> **Stored data**

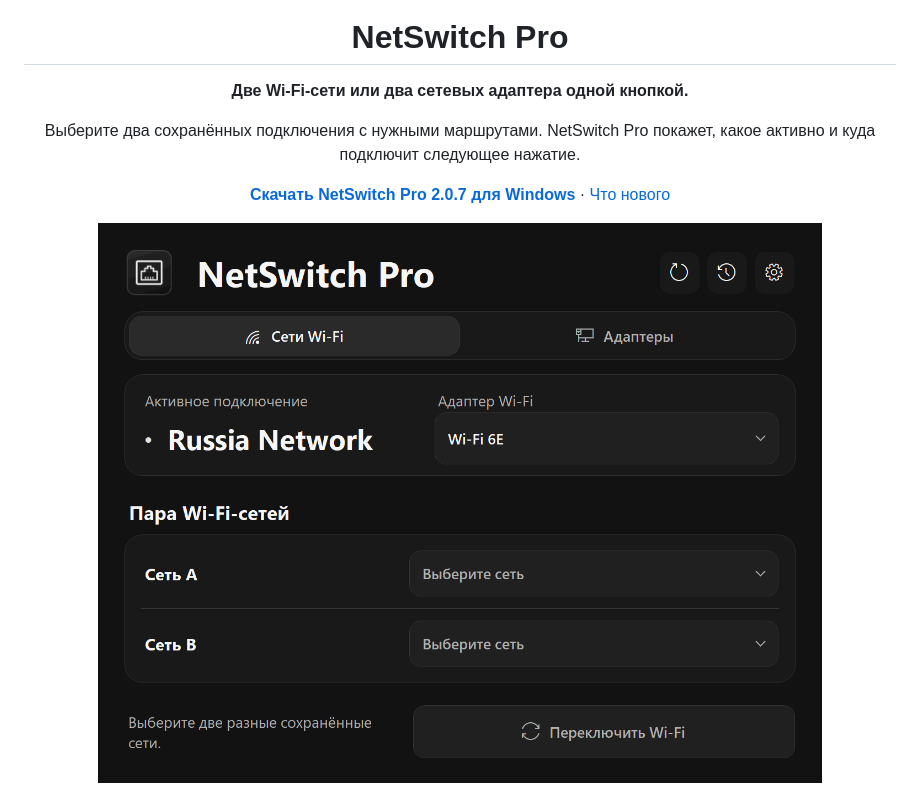
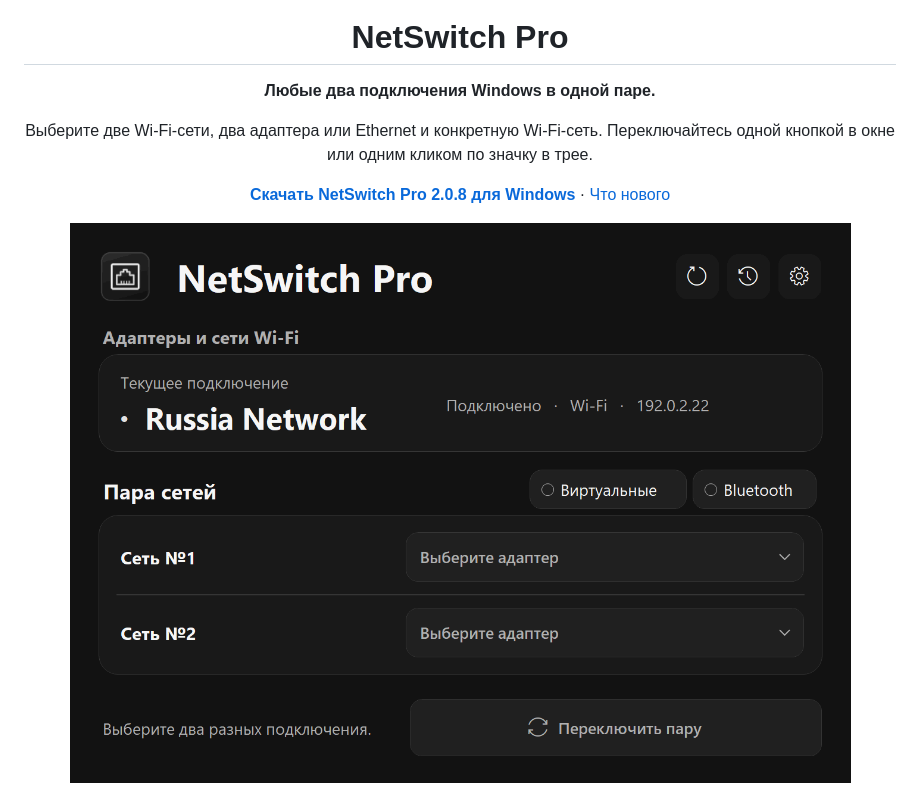
Before and after one commit to timenti/NetSwitchPro, a Markdown page: README.md, the part around one of its changes. Rendered like a GitHub page; pictures changed too: docs/images/wifi-demo.gif.

```diff
--- a/README.md
+++ b/README.md
@@ -4,13 +4,13 @@
 
 <h1 align="center">NetSwitch Pro</h1>
 
-<p align="center"><strong>Две Wi‑Fi-сети или два сетевых адаптера одной кнопкой.</strong></p>
-<p align="center">Выберите два сохранённых подключения с нужными маршрутами. NetSwitch Pro покажет, какое активно и куда подключит следующее нажатие.</p>
+<p align="center"><strong>Любые два подключения Windows в одной паре.</strong></p>
+<p align="center">Выберите две Wi‑Fi-сети, два адаптера или Ethernet и конкретную Wi‑Fi-сеть. Переключайтесь одной кнопкой в окне или одним кликом по значку в трее.</p>
 
 <p align="center">
-  <a href="https://github.com/timenti/NetSwitchPro/releases/download/v2.0.7/NetSwitchPro-2.0.7.exe"><strong>Скачать NetSwitch Pro 2.0.7 для Windows</strong></a>
+  <a href="https://github.com/timenti/NetSwitchPro/releases/download/v2.0.8/NetSwitchPro-2.0.8.exe"><strong>Скачать NetSwitch Pro 2.0.8 для Windows</strong></a>
   ·
-  <a href="https://github.com/timenti/NetSwitchPro/releases/tag/v2.0.7">Что нового</a>
+  <a href="https://github.com/timenti/NetSwitchPro/releases/tag/v2.0.8">Что нового</a>
 </p>
 
 <p align="center">
```
Also changed, not shown: other parts of README.md (+33 -42 lines), docs/releases/v2.0.8.md (added, +11 -0 lines), docs/images/adapters.png, docs/images/tray.png, docs/images/wifi.png, 11 other files.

> **What to do**
Each line above must be repeated exactly in the answer, with pictures omitted.

> **Reply to the task**
Before and after one commit to timenti/NetSwitchPro, a Markdown page: README.md, the part around one of its changes. Rendered like a GitHub page; pictures changed too: docs/images/wifi-demo.gif.

```diff
--- a/README.md
+++ b/README.md
@@ -4,13 +4,13 @@
 
 <h1 align="center">NetSwitch Pro</h1>
 
-<p align="center"><strong>Две Wi‑Fi-сети или два сетевых адаптера одной кнопкой.</strong></p>
-<p align="center">Выберите два сохранённых подключения с нужными маршрутами. NetSwitch Pro покажет, какое активно и куда подключит следующее нажатие.</p>
+<p align="center"><strong>Любые два подключения Windows в одной паре.</strong></p>
+<p align="center">Выберите две Wi‑Fi-сети, два адаптера или Ethernet и конкретную Wi‑Fi-сеть. Переключайтесь одной кнопкой в окне или одним кликом по значку в трее.</p>
 
 <p align="center">
-  <a href="https://github.com/timenti/NetSwitchPro/releases/download/v2.0.7/NetSwitchPro-2.0.7.exe"><strong>Скачать NetSwitch Pro 2.0.7 для Windows</strong></a>
+  <a href="https://github.com/timenti/NetSwitchPro/releases/download/v2.0.8/NetSwitchPro-2.0.8.exe"><strong>Скачать NetSwitch Pro 2.0.8 для Windows</strong></a>
   ·
-  <a href="https://github.com/timenti/NetSwitchPro/releases/tag/v2.0.7">Что нового</a>
+  <a href="https://github.com/timenti/NetSwitchPro/releases/tag/v2.0.8">Что нового</a>
 </p>
 
 <p align="center">
```
Also changed, not shown: other parts of README.md (+33 -42 lines), docs/releases/v2.0.8.md (added, +11 -0 lines), docs/images/adapters.png, docs/images/tray.png, docs/images/wifi.png, 11 other files.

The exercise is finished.